Special Needs: A Second Job for Working ParentsIn the years following Kevin's diagnosis, life changed for Joe and, unfortunately, for his employer. Take a look at Kevin's typical docket of supports during the workweek, a veritable second full-time job for Joe and Meg:
Mon: ABA 3 PM; OT 5 PM; Independent evaluation report review with Meg 8 PM
Tue: ABA 3 PM; Speech 5 PM; insurance claims paperwork 7 PM
Wed: IEP team meeting 10 AM; ABA 3 PM, OT 5 PM; Sped PAC meeting 7 PM
Thu: Call from Principal 11 AM; Early pick-up 12 PM; ABA 3 PM; Speech 5 PM
Fri: Meeting with Advocate 9 AM; ABA 3 PM, OT 5 PM; Review of IEP with Meg 7 PM
(ABA: Applied Behavior Analysis; OT: Occupational Therapy; Speech: Speech/Language Therapy; IEP: Individualized Education Program; Sped PAC: Special Education Parent Advisory Council)
The Bad News for Joe and Meg?Joe and Meg are completely exhausted at the end of each day, challenged to give equitable attention to their other two children, let alone to find any quality time for themselves or each other. Marriages like Joe and Meg's are almost 10% more likely to end in divorce.1 It should, therefore, come as no surprise that parents like Joe lose at least 5 hours of work each week2, or more than 250 hours per year. The lost productivity cost to his employer, at his $90,000 base salary, exceeds $10,000! If you then add the opportunity cost of lost sales, it paints a picture of an ill-fated, costly, and heartbreaking conundrum for all.

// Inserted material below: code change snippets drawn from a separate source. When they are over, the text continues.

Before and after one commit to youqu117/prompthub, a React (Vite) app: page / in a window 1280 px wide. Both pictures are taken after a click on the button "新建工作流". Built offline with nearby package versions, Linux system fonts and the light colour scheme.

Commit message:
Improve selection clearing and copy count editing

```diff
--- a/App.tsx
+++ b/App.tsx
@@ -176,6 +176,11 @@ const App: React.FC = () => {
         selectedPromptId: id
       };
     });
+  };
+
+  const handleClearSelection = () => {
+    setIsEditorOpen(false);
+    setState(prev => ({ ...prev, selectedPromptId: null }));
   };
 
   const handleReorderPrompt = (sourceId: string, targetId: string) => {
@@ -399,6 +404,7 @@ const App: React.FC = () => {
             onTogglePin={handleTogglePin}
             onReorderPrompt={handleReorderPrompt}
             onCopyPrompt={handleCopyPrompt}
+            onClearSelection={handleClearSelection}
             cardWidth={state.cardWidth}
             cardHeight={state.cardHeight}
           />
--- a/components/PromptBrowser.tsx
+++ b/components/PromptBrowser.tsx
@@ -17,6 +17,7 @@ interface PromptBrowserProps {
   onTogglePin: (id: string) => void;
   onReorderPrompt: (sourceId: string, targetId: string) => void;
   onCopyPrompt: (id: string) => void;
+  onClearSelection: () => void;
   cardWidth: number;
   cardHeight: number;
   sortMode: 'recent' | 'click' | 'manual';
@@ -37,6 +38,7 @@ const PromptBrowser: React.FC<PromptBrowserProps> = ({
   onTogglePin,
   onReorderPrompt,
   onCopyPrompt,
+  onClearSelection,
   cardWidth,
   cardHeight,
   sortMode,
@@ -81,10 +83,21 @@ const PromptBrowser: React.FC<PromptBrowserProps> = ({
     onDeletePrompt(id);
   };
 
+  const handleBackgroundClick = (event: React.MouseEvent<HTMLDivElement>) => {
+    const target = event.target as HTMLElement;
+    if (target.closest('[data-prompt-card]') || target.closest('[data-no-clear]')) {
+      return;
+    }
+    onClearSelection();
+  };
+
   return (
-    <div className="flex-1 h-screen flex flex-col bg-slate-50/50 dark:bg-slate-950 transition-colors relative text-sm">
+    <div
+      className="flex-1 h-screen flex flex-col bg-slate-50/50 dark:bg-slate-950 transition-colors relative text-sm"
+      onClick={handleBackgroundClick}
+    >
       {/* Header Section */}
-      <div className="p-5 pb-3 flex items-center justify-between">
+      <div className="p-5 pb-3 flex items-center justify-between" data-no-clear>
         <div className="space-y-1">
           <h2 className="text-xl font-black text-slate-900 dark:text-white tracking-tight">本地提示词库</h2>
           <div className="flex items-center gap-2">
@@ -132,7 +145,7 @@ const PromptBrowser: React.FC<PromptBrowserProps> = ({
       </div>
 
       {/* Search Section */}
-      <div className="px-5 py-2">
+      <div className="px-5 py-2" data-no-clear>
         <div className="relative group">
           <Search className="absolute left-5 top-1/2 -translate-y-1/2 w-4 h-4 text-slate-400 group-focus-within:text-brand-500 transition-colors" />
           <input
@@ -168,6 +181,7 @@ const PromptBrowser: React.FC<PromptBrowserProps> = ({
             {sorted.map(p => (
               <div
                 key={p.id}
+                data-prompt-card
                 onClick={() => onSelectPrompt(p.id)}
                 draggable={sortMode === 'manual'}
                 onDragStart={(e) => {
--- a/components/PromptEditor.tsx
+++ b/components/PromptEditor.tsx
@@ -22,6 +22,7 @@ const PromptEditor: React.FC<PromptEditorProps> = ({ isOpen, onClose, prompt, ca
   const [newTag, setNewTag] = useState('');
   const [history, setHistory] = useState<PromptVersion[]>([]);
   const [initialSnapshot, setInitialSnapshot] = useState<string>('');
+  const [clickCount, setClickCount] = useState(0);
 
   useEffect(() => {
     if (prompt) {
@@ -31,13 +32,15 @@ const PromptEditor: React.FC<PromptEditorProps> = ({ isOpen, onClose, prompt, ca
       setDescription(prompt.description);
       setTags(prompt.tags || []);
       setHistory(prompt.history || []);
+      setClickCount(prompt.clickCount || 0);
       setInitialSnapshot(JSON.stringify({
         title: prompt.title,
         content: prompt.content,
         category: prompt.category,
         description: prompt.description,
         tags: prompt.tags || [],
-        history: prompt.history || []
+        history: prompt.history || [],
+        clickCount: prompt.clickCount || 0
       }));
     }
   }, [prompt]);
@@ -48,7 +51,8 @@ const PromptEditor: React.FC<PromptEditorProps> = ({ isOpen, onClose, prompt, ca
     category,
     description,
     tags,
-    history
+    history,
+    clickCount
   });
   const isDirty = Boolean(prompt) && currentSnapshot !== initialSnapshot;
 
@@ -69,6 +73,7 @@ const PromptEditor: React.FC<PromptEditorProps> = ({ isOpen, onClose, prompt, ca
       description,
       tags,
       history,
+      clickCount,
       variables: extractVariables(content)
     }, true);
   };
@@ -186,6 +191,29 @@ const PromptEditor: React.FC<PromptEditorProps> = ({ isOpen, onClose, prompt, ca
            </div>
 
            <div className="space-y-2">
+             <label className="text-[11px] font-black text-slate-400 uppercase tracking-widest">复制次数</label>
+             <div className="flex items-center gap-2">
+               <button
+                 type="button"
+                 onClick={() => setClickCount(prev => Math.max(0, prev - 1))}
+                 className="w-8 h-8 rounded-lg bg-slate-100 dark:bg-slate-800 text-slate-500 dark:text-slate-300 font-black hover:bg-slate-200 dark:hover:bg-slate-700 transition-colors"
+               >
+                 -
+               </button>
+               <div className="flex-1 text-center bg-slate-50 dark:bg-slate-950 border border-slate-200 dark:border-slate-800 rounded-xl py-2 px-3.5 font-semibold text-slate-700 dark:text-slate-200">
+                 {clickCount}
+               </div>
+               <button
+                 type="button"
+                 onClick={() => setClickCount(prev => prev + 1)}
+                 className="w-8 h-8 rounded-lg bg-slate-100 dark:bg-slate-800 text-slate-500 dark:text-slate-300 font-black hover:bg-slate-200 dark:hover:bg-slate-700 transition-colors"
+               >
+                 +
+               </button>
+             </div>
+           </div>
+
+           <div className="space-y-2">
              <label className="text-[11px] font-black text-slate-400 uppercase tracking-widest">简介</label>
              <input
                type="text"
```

The Bad News for Joe's Employer?Joe is not alone. Statistically another 1,800 working parents in his company of 18,000 employees3 struggle with similar challenges. For an organization of this size, that means a hidden cost of over $7MM/year4!
The Good News for All!There are solutions. BUT, employer beware! A traditional "hotline" approach only scratches the surface, often leading to frustrated employees and wasted money for you, their employer. As we suggested in our initial story about Kevin, it's time for a different type of intervention, one that goes deeper in supporting hardworking parents like Joe and Meg while still protecting your bottom line.
1Hartley et al (J Fam Psychol. 2010 Aug; 24(4):449-57) 2,4 Powers ET. Children's health & maternal work activity: estimates under alternative disability definitions. J Hum Resour.; 38(3):522-556, 2004 3CDC, 2013, Labor Project for Working Families, 2000